RECORDED INFORMATION →
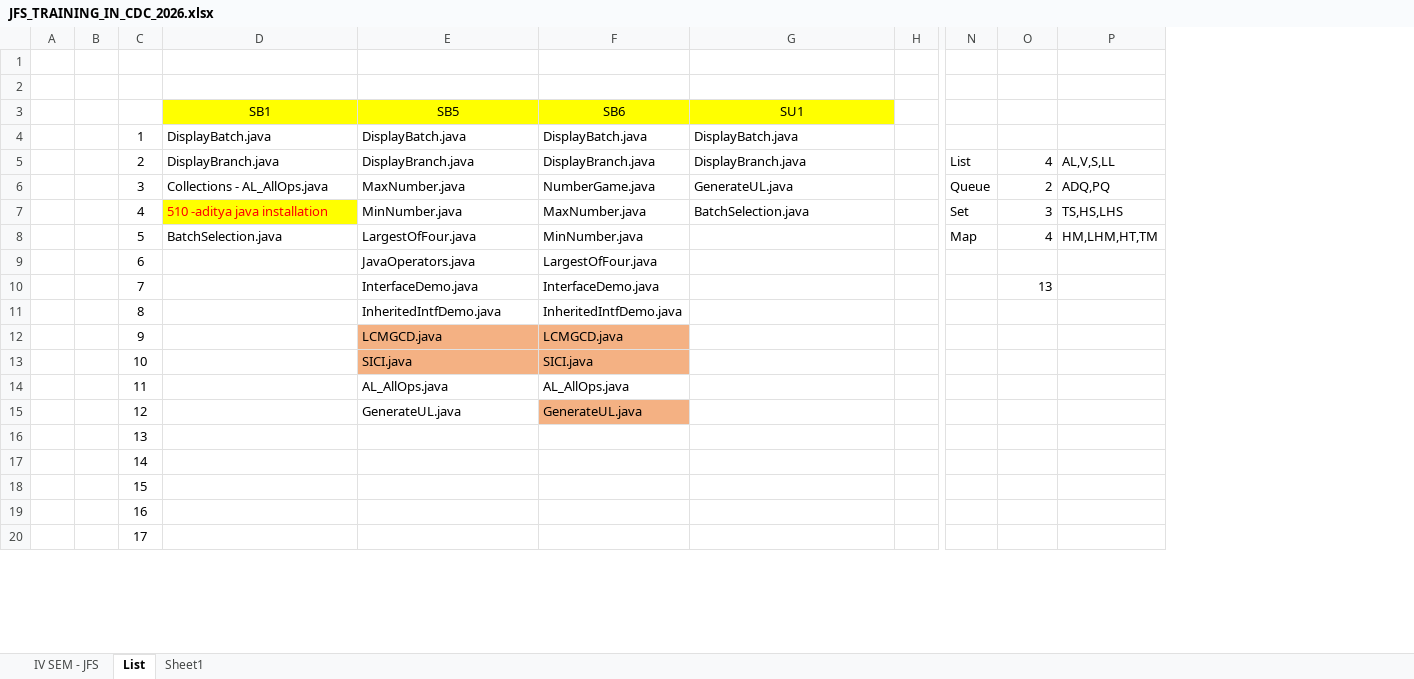
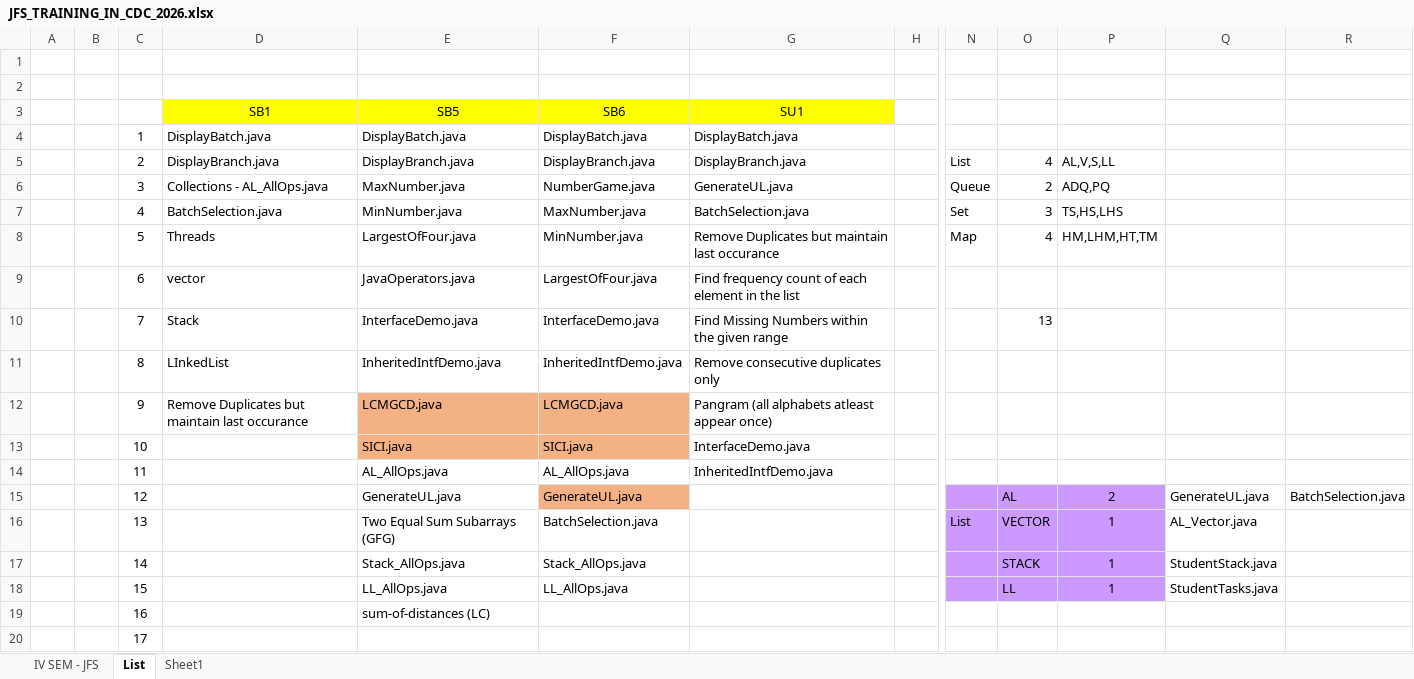
Before and after one commit to Mayuriblog/JFS_NEW_BATCH_2026, an Excel workbook: JFS_TRAINING_IN_CDC_2026.xlsx, sheet List, drawn as a sheet; only a part is shown, gaps mark what is left out; values as stored, in another font and other column widths than the file's, no borders; the diff covers the shown part only; the diff names each change by its address in the sheet, - before the commit and + after, or states it on an @@ line.

```diff
--- a/JFS_TRAINING_IN_CDC_2026.xlsx (sheet List)
+++ b/JFS_TRAINING_IN_CDC_2026.xlsx (sheet List)
+column Q, rows 15-18: GenerateUL.java | AL_Vector.java | StudentStack.java | StudentTasks.java
+column R, row 15: BatchSelection.java
-D7 (SB1): 510 -aditya java installation
+D7 (SB1): BatchSelection.java
@@ D7 fill: #FFFF00 → none, text colour: #FF0000 → black @@
-D8 (SB1): BatchSelection.java
+D8 (SB1): Threads
-G8 (SU1): (empty)
+G8 (SU1): Remove Duplicates but maintain last occurance
-D9 (SB1): (empty)
+D9 (SB1): vector
-G9 (SU1): (empty)
+G9 (SU1): Find frequency count of each element in the list
-D10 (SB1): (empty)
+D10 (SB1): Stack
-G10 (SU1): (empty)
+G10 (SU1): Find Missing Numbers within the given range
-D11 (SB1): (empty)
+D11 (SB1): LInkedList
-G11 (SU1): (empty)
+G11 (SU1): Remove consecutive duplicates only
-D12 (SB1): (empty)
+D12 (SB1): Remove Duplicates but maintain last occurance
-G12 (SU1): (empty)
+G12 (SU1): Pangram (all alphabets atleast appear once)
-G13 (SU1): (empty)
+G13 (SU1): InterfaceDemo.java
-G14 (SU1): (empty)
+G14 (SU1): InheritedIntfDemo.java
-N15:P18 fill: none
+N15:P18 fill: #CC99FF
-O15: (empty)
+O15: AL
-P15: (empty)
+P15: 2
-E16 (SB5): (empty)
+E16 (SB5): Two Equal Sum Subarrays (GFG)
-F16 (SB6): (empty)
+F16 (SB6): BatchSelection.java
-N16: (empty)
+N16: List
-O16: (empty)
+O16: VECTOR
-P16:P18: (empty)
+P16:P18: 1
-E17 (SB5): (empty)
+E17 (SB5): Stack_AllOps.java
-F17 (SB6): (empty)
+F17 (SB6): Stack_AllOps.java
-O17: (empty)
+O17: STACK
-E18 (SB5): (empty)
+E18 (SB5): LL_AllOps.java
-F18 (SB6): (empty)
+F18 (SB6): LL_AllOps.java
-O18: (empty)
+O18: LL
-E19 (SB5): (empty)
+E19 (SB5): sum-of-distances (LC)
```
Also changed, not shown: 9 added rows, 9 removed rows, 24 edited cells and cell formats elsewhere in this sheet, sheet IV SEM - JFS, 20 other files.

REQUIRED ACTION →
Read each line of the material, and wherever the word "BatchSelection" turns up, copy that line.

SOLUTION TO THIS TASK →
+column R, row 15: BatchSelection.java
+D7 (SB1): BatchSelection.java
-D8 (SB1): BatchSelection.java
+F16 (SB6): BatchSelection.java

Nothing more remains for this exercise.